_How to complete this task_
Within the records that follow, find every line containing the string "footer". Copy those lines.

##############################

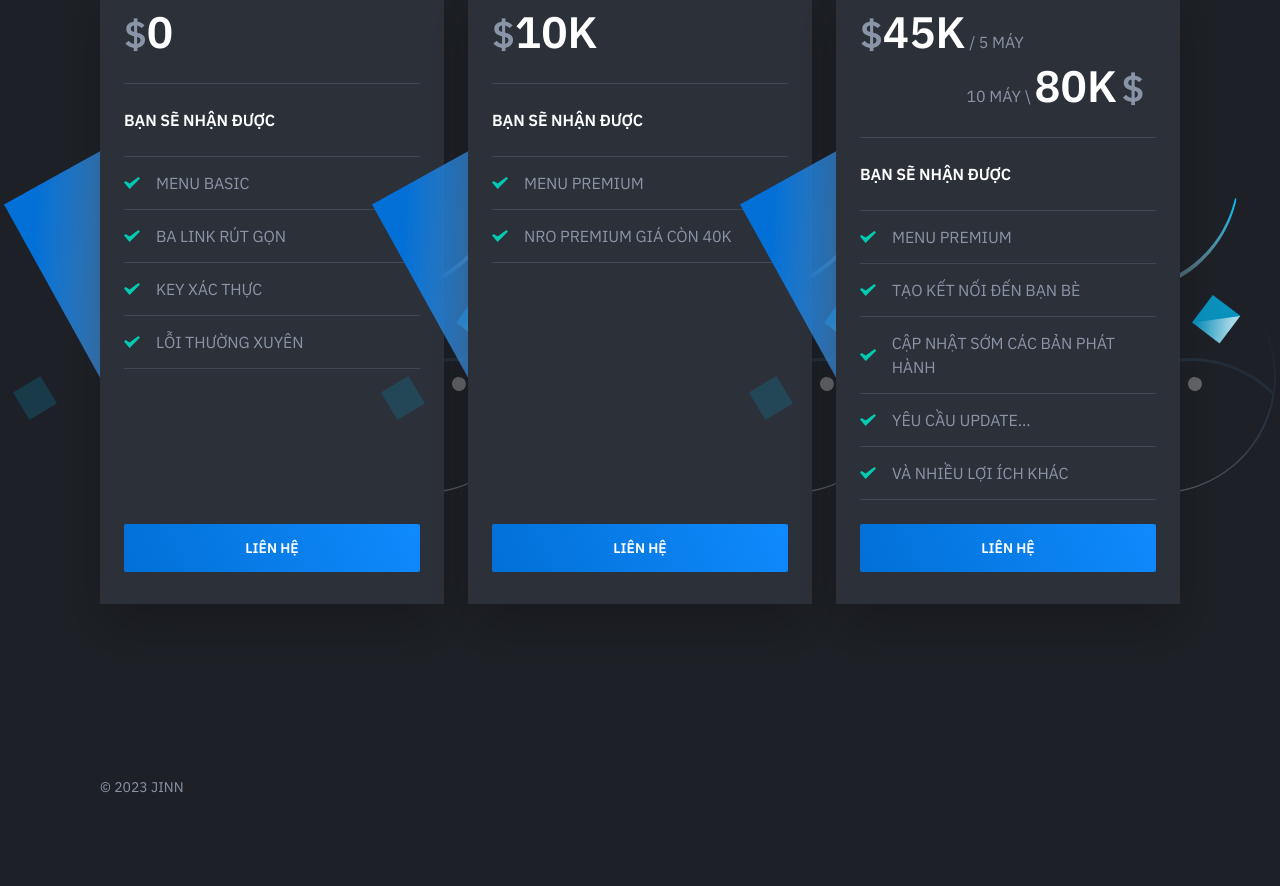
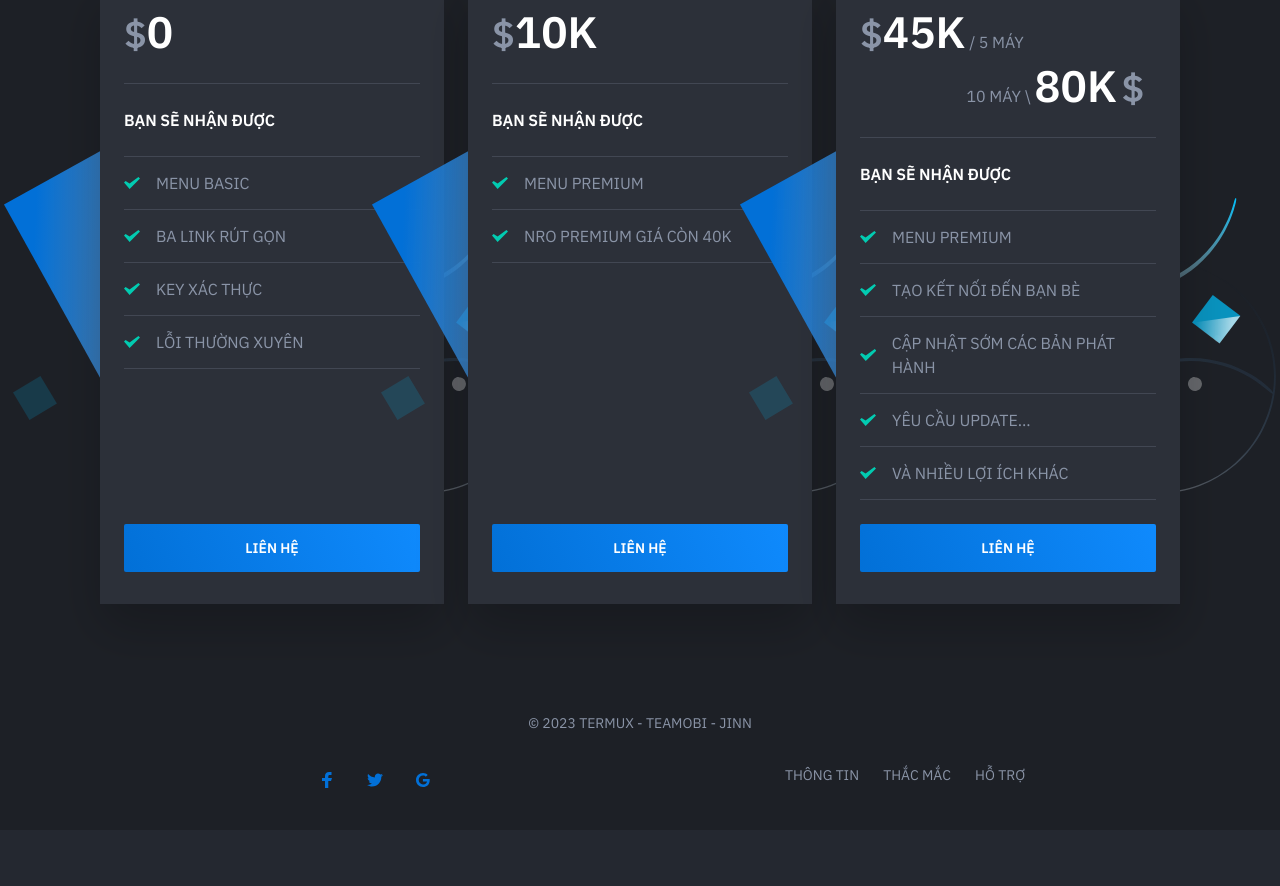
Before and after one commit to truong10css/TRUONGG-PAGE, a plain HTML site: page index.html in a window 1280 px wide. Shown: the part 1913-2799 px from the top of the page. After the commit the page ends 2743 px from the top, so only its background shows below. Drawn offline with nearby package versions, Linux system fonts and the light colour scheme.

Commit message:
Update index.html

```diff
--- a/index.html
+++ b/index.html
@@ -228,16 +228,62 @@
 
         <footer class="site-footer">
             <div class="container">
-                <div class="site-footer-inner">
-                    <div class="brand footer-brand">
+    <div class="footer-copyright" style="
+    justify-content: center;
+    padding-bottom: 20px;
+">© 2023 TERMUX - TEAMOBI - JINN</div>
+                <div class="site-footer-inner" style="
+    padding: 10px;
+">
 
-                    <div class="footer-copyright">© 2023 JINN</div>
-                </div>
-            </div>
-        </div></footer>
+
+                    <ul class="footer-social-links list-reset" style="
+    justify-content: center;
+">
+                        <li>
+                            <a href="#">
+                                <span class="screen-reader-text">Facebook</span>
+                                <svg width="16" height="16" xmlns="http://www.w3.org/2000/svg">
+                                    <path d="M6.023 16L6 9H3V6h3V4c0-2.7 1.672-4 4.08-4 1.153 0 2.144.086 2.433.124v2.821h-1.67c-1.31 0-1.563.623-1.563 1.536V6H13l-1 3H9.28v7H6.023z" fill="#0270D7"></path>
+                                </svg>
+                            </a>
+                        </li>
+                        <li>
+                            <a href="#">
+                                <span class="screen-reader-text">Twitter</span>
+                                <svg width="16" height="16" xmlns="http://www.w3.org/2000/svg">
+                                    <path d="M16 3c-.6.3-1.2.4-1.9.5.7-.4 1.2-1 1.4-1.8-.6.4-1.3.6-2.1.8-.6-.6-1.5-1-2.4-1-1.7 0-3.2 1.5-3.2 3.3 0 .3 0 .5.1.7-2.7-.1-5.2-1.4-6.8-3.4-.3.5-.4 1-.4 1.7 0 1.1.6 2.1 1.5 2.7-.5 0-1-.2-1.5-.4C.7 7.7 1.8 9 3.3 9.3c-.3.1-.6.1-.9.1-.2 0-.4 0-.6-.1.4 1.3 1.6 2.3 3.1 2.3-1.1.9-2.5 1.4-4.1 1.4H0c1.5.9 3.2 1.5 5 1.5 6 0 9.3-5 9.3-9.3v-.4C15 4.3 15.6 3.7 16 3z" fill="#0270D7"></path>
+                                </svg>
+                            </a>
+                        </li>
+                        <li>
+                            <a href="#">
+                                <span class="screen-reader-text">Google</span>
+                                <svg width="16" height="16" xmlns="http://www.w3.org/2000/svg">
+                                    <path d="M7.9 7v2.4H12c-.2 1-1.2 3-4 3-2.4 0-4.3-2-4.3-4.4 0-2.4 2-4.4 4.3-4.4 1.4 0 2.3.6 2.8 1.1l1.9-1.8C11.5 1.7 9.9 1 8 1 4.1 1 1 4.1 1 8s3.1 7 7 7c4 0 6.7-2.8 6.7-6.8 0-.5 0-.8-.1-1.2H7.9z" fill="#0270D7"></path>
+                                </svg>
+                            </a>
+                        </li>
+                    </ul>
+                    <ul class="footer-links list-reset" style="
+    justify-content: center;
+">
+
+                        <li>
+                            <a href="#">THÔNG TIN</a>
+                        </li>
+                        <li>
+                            <a href="#">THẮC MẮC</a>
+                        </li>
+                        <li>
+                            <a href="#">HỖ TRỢ</a>
+                        </li>
+                    </ul>
+            </div></div></footer>
     </div>
 
     <script src="dist/js/main.min.js"></script>
 
 
+
 </body></html>
```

##############################

_Answer to the exercise_
         <footer class="site-footer">
-                <div class="site-footer-inner">
-                    <div class="brand footer-brand">
+    <div class="footer-copyright" style="
+                <div class="site-footer-inner" style="
-                    <div class="footer-copyright">© 2023 JINN</div>
-        </div></footer>
+                    <ul class="footer-social-links list-reset" style="
+                    <ul class="footer-links list-reset" style="
+            </div></div></footer>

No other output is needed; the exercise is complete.